"Remember, Reuse and Return"
I have completed my 4th and final week.
Remember: Tanzanian Independence Day was this week on the 9th. People got off work, they celebrated with their friends and families. No large fireworks displays that I could see, but it was a celebration nonetheless. I finished my last day of work this week and it was bittersweet. I am anxious to see my family again and take a break from bartering, but it has been a great experience. Although it's hard to put into words right now, as one missionary couple put it, "This place just pulls you in and doesn't let go". I suspect I will see the people who live in the shadow of Mt. Meru again. The registrar who I worked with the most this month, Christopher, was sad to see me go. He is a talented physician and a compassionate man.
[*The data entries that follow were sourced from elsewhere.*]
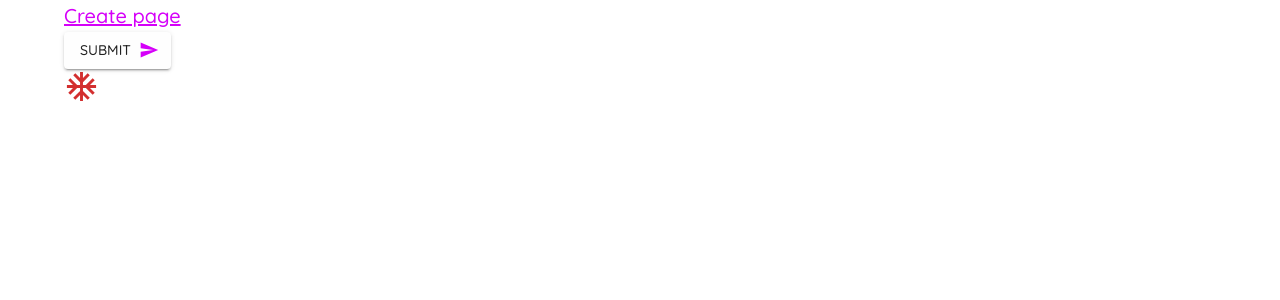
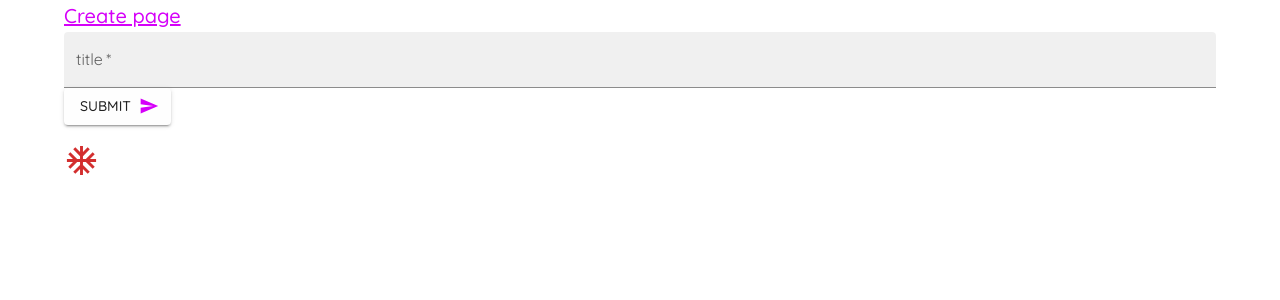
Before and after one commit to amzazibssh/MUI_commands, a React (Vite) app: page /create in a window 1280 px wide. Shown: the top 300 px of the page. Built offline with nearby package versions, Linux system fonts and the light colour scheme.

Commit message:
comp: textfield

```diff
--- a/src/pages/Create.jsx
+++ b/src/pages/Create.jsx
@@ -1,10 +1,11 @@
-import React from 'react'
+import React, { useState } from 'react'
 import Typography from '@mui/material/Typography'
 import Button from '@mui/material/Button'
 import Container from '@mui/material/Container'
 import AcUnitIcon from '@mui/icons-material/AcUnit';
 import SendIcon from '@mui/icons-material/Send';
 import { makeStyles } from '@mui/styles';
+import { TextField } from '@mui/material';
 
 
 const useStyle = makeStyles({
@@ -22,8 +23,18 @@ const useStyle = makeStyles({
 export default function Create() {
 
   const classes = useStyle()
-
-
+  const [title, setTitle] = useState("")
+  const [titleError, setTitleError] = useState(false)
+  const handlSubmit = (e) => {
+    e.preventDefault()
+    setTitleError(false)
+    if (title == ''){
+      setTitleError(true)
+    }
+    if(title){
+      console.log(title)
+    }
+  }
   return (
     <Container>
       <Typography
@@ -35,7 +46,17 @@ export default function Create() {
         Create page
       </Typography>
 
-      <Button
+      <form noValidate autoComplete='off' onSubmit={handlSubmit}>
+        <TextField
+          onChange={(e) => setTitle(e.target.value)}
+          label="title"
+          variant='filled'
+          fullWidth
+          color="secondary"
+          required
+          error={titleError}
+        />
+        <Button
         className={classes.btn}
         onClick={() => console.log('Button clicked')}
         type="submit"
@@ -44,6 +65,8 @@ export default function Create() {
       >
         submit
       </Button>
+      </form>
+
       <br/>
 
       <AcUnitIcon color="error" fontSize="large"/>
```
His advocacy for patient education and communication were inspiring. I had lunch with him on my last day, and I asked him what goals he had for his medical career. He looked me in the eye and said "Not internal medicine.” I laughed out loud. I was surprised because he was skilled at it. He thought he like obgyn the best, and if, Lord willing he was able, he would try for this residency. It's not easy as they have to find a way to pay for their residencies, unlike us. I was again reminded of how thankful I am for the education I have received. Regardless of his ultimate career path, he was skilled with cardiac ultrasound by the time I left and this alone was an accomplishment. He gave me a gift on my last day, he said "It's very small, not much, but I wanted to show our appreciation". He gave me a traditional masaai shuka, which is a common piece of clothing they wear. He made me put it on in the hospital and the nurses laughed. I felt honored. He told me, "Go home to your family, but remember us. Don't forget us, and come back soon.”
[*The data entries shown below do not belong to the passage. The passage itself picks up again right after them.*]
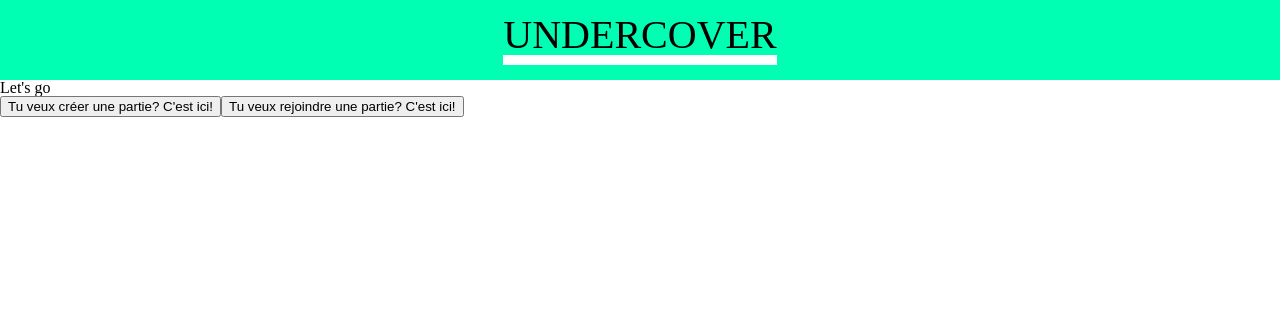
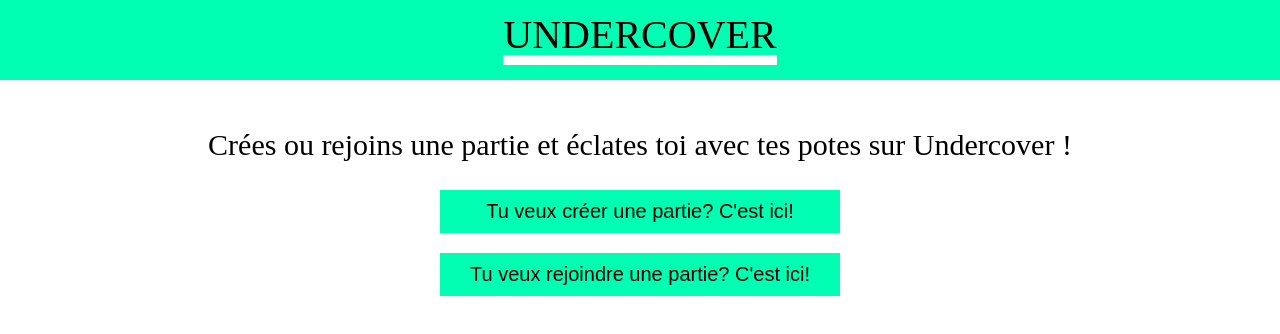
Before and after one commit to clb-app/undercover_frontend_react, a React (Create React App) app: page / in a window 1280 px wide. Shown: the top 334 px of the page. Built offline with nearby package versions, Linux system fonts and the light colour scheme.

Commit message:
css added on Home page

```diff
--- a/src/App.css
+++ b/src/App.css
@@ -1,13 +1,19 @@
 /* FONTS */
 
 /* COLORS */
-
+:root {
+  --green: #00ffb2;
+}
 /* GLOBAL */
 body {
 }
 .wrapper {
-  margin: 1200px;
+  max-width: 1200px;
+  margin: auto;
 }
 h1 {
   font-size: 40px;
 }
+h2 {
+  font-size: 30px;
+}
--- a/src/App.js
+++ b/src/App.js
@@ -47,9 +47,14 @@ const App = () => {
   return (
     <Router>
       <Header />
+      <div className="wrapper">
         <Switch>
           <Route path="/new">
-          <NewParty player={player} api={api} setPlayerToken={setPlayerToken} />
+            <NewParty
+              player={player}
+              api={api}
+              setPlayerToken={setPlayerToken}
+            />
           </Route>
           <Route path="/join">
             <JoinParty
@@ -65,6 +70,7 @@ const App = () => {
             <Home player={player} />
           </Route>
         </Switch>
+      </div>
       {/* <Footer /> */}
     </Router>
   );
--- a/src/components/Button.css
+++ b/src/components/Button.css
@@ -0,0 +1,8 @@
+button {
+  border: none;
+  background-color: var(--green);
+  font-size: 20px;
+  padding: 10px;
+  cursor: pointer;
+  margin-bottom: 20px;
+}
--- a/src/components/Button.js
+++ b/src/components/Button.js
@@ -1,7 +1,14 @@
 import React from "react";
 
-const Button = ({ title, onClick }) => {
-  return <button onClick={onClick}>{title}</button>;
+// import CSS
+import "./Button.css";
+
+const Button = ({ title, onClick, width }) => {
+  return (
+    <button onClick={onClick} style={{ width }}>
+      {title}
+    </button>
+  );
 };
 
 export default Button;
--- a/src/components/Header.css
+++ b/src/components/Header.css
@@ -1,11 +1,12 @@
 /* HEADER component */
 .Header {
-  background-color: #00ffb2;
+  background-color: var(--green);
   height: 80px;
   /* text-align: center; */
   display: flex;
   align-items: center;
   justify-content: center;
+  margin-bottom: 50px;
 }
 .Header-title {
   border-bottom: 10px solid #fff;
--- a/src/containers/Home.css
+++ b/src/containers/Home.css
@@ -0,0 +1,10 @@
+/* HOME */
+.Home-title {
+  text-align: center;
+  margin-bottom: 30px;
+}
+.Home-buttons-container {
+  display: flex;
+  flex-direction: column;
+  align-items: center;
+}
--- a/src/containers/Home.js
+++ b/src/containers/Home.js
@@ -19,15 +19,22 @@ const Home = ({ player }) => {
 
   return (
     <div className="Home">
-      <h2>Let's go</h2>
+      <h2 className="Home-title">
+        Crées ou rejoins une partie et éclates toi avec tes potes sur Undercover
+        !
+      </h2>
+      <div className="Home-buttons-container">
         <Button
           title="Tu veux créer une partie? C'est ici!"
           onClick={handleNewParty}
+          width="400px"
         />
         <Button
           title="Tu veux rejoindre une partie? C'est ici!"
           onClick={handleJoinParty}
+          width="400px"
         />
+      </div>
     </div>
   );
 };
```
Lines whose indentation alone changed are shown as unchanged.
Reuse: Tanzanians are a resourceful people. After leaving Arusha, I flew to Zanzibar to meet up with an old friend who is doing Peace Corps in Botswana. It had been a long time since I had last seen him and his wife, so it was a good reunion. When we were there, we decided it would be fun to try and fish. We asked some local guys on the coast if they could take us out. They agreed after we hashed out a price. They met us down by the water and took us out in their dhow. It was made of hand carved wood and was absolutely a blast. The sail was hand sown. I was curious though because I didn't see any fishing poles. We got out past the reef, and they dropped the sail and anchored. They then produced from their bag a few "fishing poles.” One was a plastic bottle with string wrapped around it. One was an aluminum can with the bottom taken out and wire attached to it. The weights? Spark plugs. I was stunned. They cut up some small fish, put it on the hook, and we dropped our lines down. We caught a total of 6 fish before the sweltering sun and constant rocking of the boat made us feel it was time to head in. I was struck by how everything seems to be reused. In the local market in Arusha, their brooms are handmade, and their cooking spoons are made from other pieces of recycled metal. In Zanzibar I found a rope that had washed ashore during the night. Immediately a local gentleman approached me and asked kindly if I was willing to part with it. I said I was, and he said thank you and left with his newly acquired commodity. We were eating dinner one evening, and I ordered something that came with french fries. The waiter took our order, then immediately left the restaurant, went next door to another restaurant, and disappeared for a few minutes. I was perplexed, but I had become accustomed to being perplexed by this point so I didn't think much of it. She re-appeared a few minutes later carrying a fryer. She was borrowing the neighbors’ fryer to make my french fries. Even street food seems to be a communal affair as different venders borrow from one another when they would run out of ingredients. I tried to think of a similar scenario in the States, and all I could come up with was when I borrowed a stud finder from my neighbor when putting up pictures in my house. Lame comparison. I then thought if my neighbor has a leaf rake, why would I need one, and if my neighbor needs a snow blower, he doesn't need to buy one but could use mine. Communal living is the way to go. I'll get back to you on whether or not my wife is ok with it. :-)
Return: There are a lot of things that are hard about engaging a new culture, especially in only 1 month. It's not enough time to really engage, but more of an exercise in experiencing. I'm working on what to say when the inevitable question gets asked back home... "How was Africa!!!?" Well. I can't generalize the whole continent, but Tanzania was.... challenging? rewarding? frustrating? thought-provoking? I haven't come up with a good 1 word answer to summarize the whole, but it represented a lot of things for me. For the moment though, I'm thrilled to be returning to my son who turned 2 while I was gone, sleep without a mosquito net, and have a beer other than a lager. I will integrate back into my home culture but maybe now with a few twists. A little more sensitive to culture, a little more conscious of waste, a little more thankful for healthcare resources, and a little more thankful for air conditioning. As I prepare to finish my residency and enter a palliative care fellowship, I am keenly aware that although this world is filled with beautiful diversity, there are moments when barriers are broken down and you see that there are Paulina's everywhere-- people engaging their culture and working for its improvement, one person at a time. For the time being I will throw myself back into engaging my culture and being a part of meaningful, positive change. This is going to be painful for me to say since I grew up in Kansas, but there really is no place like home…even if that home is covered in snow.